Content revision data
= = = =
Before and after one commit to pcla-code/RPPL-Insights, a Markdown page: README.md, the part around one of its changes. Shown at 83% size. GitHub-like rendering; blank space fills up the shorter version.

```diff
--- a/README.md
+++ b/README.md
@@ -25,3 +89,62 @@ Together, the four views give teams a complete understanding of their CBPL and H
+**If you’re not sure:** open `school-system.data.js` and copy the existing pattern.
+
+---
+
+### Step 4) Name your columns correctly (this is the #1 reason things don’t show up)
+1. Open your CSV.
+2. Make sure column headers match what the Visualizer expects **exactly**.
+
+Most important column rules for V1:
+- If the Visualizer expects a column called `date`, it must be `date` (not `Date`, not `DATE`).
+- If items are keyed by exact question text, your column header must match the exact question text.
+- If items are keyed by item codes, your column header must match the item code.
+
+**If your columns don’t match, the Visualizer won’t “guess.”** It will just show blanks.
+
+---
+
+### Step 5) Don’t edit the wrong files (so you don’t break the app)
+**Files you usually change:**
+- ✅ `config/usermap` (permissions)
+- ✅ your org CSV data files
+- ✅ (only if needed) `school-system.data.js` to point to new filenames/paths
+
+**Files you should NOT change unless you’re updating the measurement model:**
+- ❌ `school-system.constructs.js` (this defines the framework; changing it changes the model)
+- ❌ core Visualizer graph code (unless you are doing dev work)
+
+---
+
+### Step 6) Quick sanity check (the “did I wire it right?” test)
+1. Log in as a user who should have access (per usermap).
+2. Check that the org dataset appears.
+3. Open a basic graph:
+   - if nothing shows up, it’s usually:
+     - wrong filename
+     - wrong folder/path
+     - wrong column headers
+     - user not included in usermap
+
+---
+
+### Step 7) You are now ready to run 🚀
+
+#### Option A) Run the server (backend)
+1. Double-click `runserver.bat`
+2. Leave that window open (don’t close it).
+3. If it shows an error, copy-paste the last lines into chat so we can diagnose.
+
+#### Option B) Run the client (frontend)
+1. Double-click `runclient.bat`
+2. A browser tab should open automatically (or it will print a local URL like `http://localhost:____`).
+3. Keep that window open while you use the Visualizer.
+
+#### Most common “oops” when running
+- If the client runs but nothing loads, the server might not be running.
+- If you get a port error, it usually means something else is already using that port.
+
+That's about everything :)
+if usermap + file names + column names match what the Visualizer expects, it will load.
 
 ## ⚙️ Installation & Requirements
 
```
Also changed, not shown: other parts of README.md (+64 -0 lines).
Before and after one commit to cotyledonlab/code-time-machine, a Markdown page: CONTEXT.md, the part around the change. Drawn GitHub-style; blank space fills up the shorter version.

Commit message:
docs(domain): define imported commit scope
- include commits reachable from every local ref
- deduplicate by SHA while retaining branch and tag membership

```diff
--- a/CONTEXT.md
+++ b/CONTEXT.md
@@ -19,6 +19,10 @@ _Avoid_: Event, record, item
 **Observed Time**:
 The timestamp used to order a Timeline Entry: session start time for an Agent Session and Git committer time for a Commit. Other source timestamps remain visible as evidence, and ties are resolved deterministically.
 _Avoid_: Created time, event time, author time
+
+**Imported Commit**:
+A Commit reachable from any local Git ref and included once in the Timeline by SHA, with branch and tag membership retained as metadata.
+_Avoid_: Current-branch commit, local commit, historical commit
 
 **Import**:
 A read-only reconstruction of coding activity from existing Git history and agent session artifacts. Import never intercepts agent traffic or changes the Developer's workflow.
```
= = = =
** HOW TO COMPLETE THIS TASK **
Restate the data above word for word, please.

** RESPONSE TO THE TASK **
Before and after one commit to pcla-code/RPPL-Insights, a Markdown page: README.md, the part around one of its changes. Shown at 83% size. GitHub-like rendering; blank space fills up the shorter version.

```diff
--- a/README.md
+++ b/README.md
@@ -25,3 +89,62 @@ Together, the four views give teams a complete understanding of their CBPL and H
+**If you’re not sure:** open `school-system.data.js` and copy the existing pattern.
+
+---
+
+### Step 4) Name your columns correctly (this is the #1 reason things don’t show up)
+1. Open your CSV.
+2. Make sure column headers match what the Visualizer expects **exactly**.
+
+Most important column rules for V1:
+- If the Visualizer expects a column called `date`, it must be `date` (not `Date`, not `DATE`).
+- If items are keyed by exact question text, your column header must match the exact question text.
+- If items are keyed by item codes, your column header must match the item code.
+
+**If your columns don’t match, the Visualizer won’t “guess.”** It will just show blanks.
+
+---
+
+### Step 5) Don’t edit the wrong files (so you don’t break the app)
+**Files you usually change:**
+- ✅ `config/usermap` (permissions)
+- ✅ your org CSV data files
+- ✅ (only if needed) `school-system.data.js` to point to new filenames/paths
+
+**Files you should NOT change unless you’re updating the measurement model:**
+- ❌ `school-system.constructs.js` (this defines the framework; changing it changes the model)
+- ❌ core Visualizer graph code (unless you are doing dev work)
+
+---
+
+### Step 6) Quick sanity check (the “did I wire it right?” test)
+1. Log in as a user who should have access (per usermap).
+2. Check that the org dataset appears.
+3. Open a basic graph:
+   - if nothing shows up, it’s usually:
+     - wrong filename
+     - wrong folder/path
+     - wrong column headers
+     - user not included in usermap
+
+---
+
+### Step 7) You are now ready to run 🚀
+
+#### Option A) Run the server (backend)
+1. Double-click `runserver.bat`
+2. Leave that window open (don’t close it).
+3. If it shows an error, copy-paste the last lines into chat so we can diagnose.
+
+#### Option B) Run the client (frontend)
+1. Double-click `runclient.bat`
+2. A browser tab should open automatically (or it will print a local URL like `http://localhost:____`).
+3. Keep that window open while you use the Visualizer.
+
+#### Most common “oops” when running
+- If the client runs but nothing loads, the server might not be running.
+- If you get a port error, it usually means something else is already using that port.
+
+That's about everything :)
+if usermap + file names + column names match what the Visualizer expects, it will load.
 
 ## ⚙️ Installation & Requirements
 
```
Also changed, not shown: other parts of README.md (+64 -0 lines).
Before and after one commit to cotyledonlab/code-time-machine, a Markdown page: CONTEXT.md, the part around the change. Drawn GitHub-style; blank space fills up the shorter version.

Commit message:
docs(domain): define imported commit scope
- include commits reachable from every local ref
- deduplicate by SHA while retaining branch and tag membership

```diff
--- a/CONTEXT.md
+++ b/CONTEXT.md
@@ -19,6 +19,10 @@ _Avoid_: Event, record, item
 **Observed Time**:
 The timestamp used to order a Timeline Entry: session start time for an Agent Session and Git committer time for a Commit. Other source timestamps remain visible as evidence, and ties are resolved deterministically.
 _Avoid_: Created time, event time, author time
+
+**Imported Commit**:
+A Commit reachable from any local Git ref and included once in the Timeline by SHA, with branch and tag membership retained as metadata.
+_Avoid_: Current-branch commit, local commit, historical commit
 
 **Import**:
 A read-only reconstruction of coding activity from existing Git history and agent session artifacts. Import never intercepts agent traffic or changes the Developer's workflow.
```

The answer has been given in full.